Civil Service, the uppermost tiers especially, ‘obviously isn’t as diverse as we want it to be’
When I ask how diverse the civil service is, pointing to recently released statistics which reveal that only 4.5% of the senior civil service comes from BAME backgrounds, Johnathan admits that the Civil Service, the uppermost tiers especially, ‘obviously isn’t as diverse as we want it to be’. In 2015 only 15% of fast stream appointments were from BAME backgrounds, and appointments from working class backgrounds were only 4%, which is actually worse than Oxbridge. Nonetheless, though, the service is trying to improve; ‘we try and encourage people from wider backgrounds to apply so that they’ve got a chance of getting in’ and that mentality, that dedication to change, is reflected in Jonathan himself. A First-generation scholar, he’s benefited from the schemes widening participation measures himself, and he’s eager to disavow a lot of the stereotypes people might have about jobs in Whitehall. When one eager-eyed undergraduate asks ‘suppose if I knew someone…’ Jonathan politely cuts him off; ‘no,’ he says with a laugh ‘there’s no nepotism in the Civil Service.’

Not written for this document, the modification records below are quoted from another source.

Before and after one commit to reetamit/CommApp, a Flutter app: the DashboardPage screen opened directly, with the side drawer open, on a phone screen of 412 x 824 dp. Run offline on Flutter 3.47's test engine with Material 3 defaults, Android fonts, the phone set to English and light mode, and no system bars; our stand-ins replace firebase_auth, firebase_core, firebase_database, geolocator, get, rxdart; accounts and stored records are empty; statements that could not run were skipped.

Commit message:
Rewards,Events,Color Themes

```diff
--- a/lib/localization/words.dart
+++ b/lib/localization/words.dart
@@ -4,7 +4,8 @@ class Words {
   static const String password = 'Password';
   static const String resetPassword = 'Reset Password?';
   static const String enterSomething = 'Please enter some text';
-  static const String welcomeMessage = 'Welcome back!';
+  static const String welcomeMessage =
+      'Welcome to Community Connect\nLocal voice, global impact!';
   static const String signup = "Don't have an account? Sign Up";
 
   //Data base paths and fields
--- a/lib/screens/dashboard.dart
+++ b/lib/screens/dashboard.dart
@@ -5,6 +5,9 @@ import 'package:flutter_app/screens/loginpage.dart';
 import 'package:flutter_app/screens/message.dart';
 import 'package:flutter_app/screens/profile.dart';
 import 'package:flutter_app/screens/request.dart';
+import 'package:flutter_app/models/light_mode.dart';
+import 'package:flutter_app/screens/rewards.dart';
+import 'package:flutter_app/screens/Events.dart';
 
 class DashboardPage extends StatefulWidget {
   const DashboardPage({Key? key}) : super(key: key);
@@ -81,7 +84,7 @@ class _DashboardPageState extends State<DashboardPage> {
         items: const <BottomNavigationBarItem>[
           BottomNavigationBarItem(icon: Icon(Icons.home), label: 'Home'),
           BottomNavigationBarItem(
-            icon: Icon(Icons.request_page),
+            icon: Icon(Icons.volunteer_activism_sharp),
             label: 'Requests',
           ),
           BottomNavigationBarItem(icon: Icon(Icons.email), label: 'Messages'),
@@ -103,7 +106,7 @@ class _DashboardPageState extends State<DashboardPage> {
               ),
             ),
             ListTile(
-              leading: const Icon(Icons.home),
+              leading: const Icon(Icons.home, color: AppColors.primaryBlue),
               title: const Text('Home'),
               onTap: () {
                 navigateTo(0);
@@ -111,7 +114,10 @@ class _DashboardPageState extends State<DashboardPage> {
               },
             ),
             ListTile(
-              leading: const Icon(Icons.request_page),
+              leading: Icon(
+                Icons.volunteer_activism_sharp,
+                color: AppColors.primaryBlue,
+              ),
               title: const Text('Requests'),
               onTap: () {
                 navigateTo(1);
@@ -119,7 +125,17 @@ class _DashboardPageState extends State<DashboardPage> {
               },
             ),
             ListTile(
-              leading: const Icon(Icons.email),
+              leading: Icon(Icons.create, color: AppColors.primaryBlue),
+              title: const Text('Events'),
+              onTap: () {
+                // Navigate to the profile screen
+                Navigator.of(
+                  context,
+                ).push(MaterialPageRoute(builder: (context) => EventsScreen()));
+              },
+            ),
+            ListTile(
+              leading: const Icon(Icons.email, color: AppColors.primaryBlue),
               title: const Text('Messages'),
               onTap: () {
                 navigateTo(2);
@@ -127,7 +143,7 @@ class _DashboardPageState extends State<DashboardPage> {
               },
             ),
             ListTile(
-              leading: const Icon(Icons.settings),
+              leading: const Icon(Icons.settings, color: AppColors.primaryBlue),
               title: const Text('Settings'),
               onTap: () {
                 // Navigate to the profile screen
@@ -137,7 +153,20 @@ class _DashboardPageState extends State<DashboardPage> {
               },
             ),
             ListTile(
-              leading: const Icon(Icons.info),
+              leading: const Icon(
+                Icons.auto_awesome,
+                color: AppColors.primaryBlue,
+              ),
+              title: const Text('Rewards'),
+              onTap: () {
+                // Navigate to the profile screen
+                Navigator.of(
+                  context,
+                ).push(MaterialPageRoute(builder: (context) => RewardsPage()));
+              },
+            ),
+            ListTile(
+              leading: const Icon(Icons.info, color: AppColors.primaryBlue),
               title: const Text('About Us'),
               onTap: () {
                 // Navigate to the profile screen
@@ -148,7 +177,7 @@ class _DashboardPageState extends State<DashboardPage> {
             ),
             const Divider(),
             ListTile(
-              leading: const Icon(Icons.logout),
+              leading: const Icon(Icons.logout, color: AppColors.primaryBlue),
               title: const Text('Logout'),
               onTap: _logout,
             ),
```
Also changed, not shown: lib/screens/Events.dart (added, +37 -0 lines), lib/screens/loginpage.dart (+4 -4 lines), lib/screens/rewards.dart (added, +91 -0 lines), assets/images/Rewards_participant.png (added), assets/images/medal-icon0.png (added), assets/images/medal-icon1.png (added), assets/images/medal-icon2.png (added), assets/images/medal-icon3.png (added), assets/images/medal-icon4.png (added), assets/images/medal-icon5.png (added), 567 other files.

The Civil Service Fast stream and the Civil Service at large, both have their problems, but they present diverse, exciting career paths, jobs which not only see you tackling a myriad of challenges, but actively shaping the society in which you live. If nothing else, the Civil Service might be worth a look.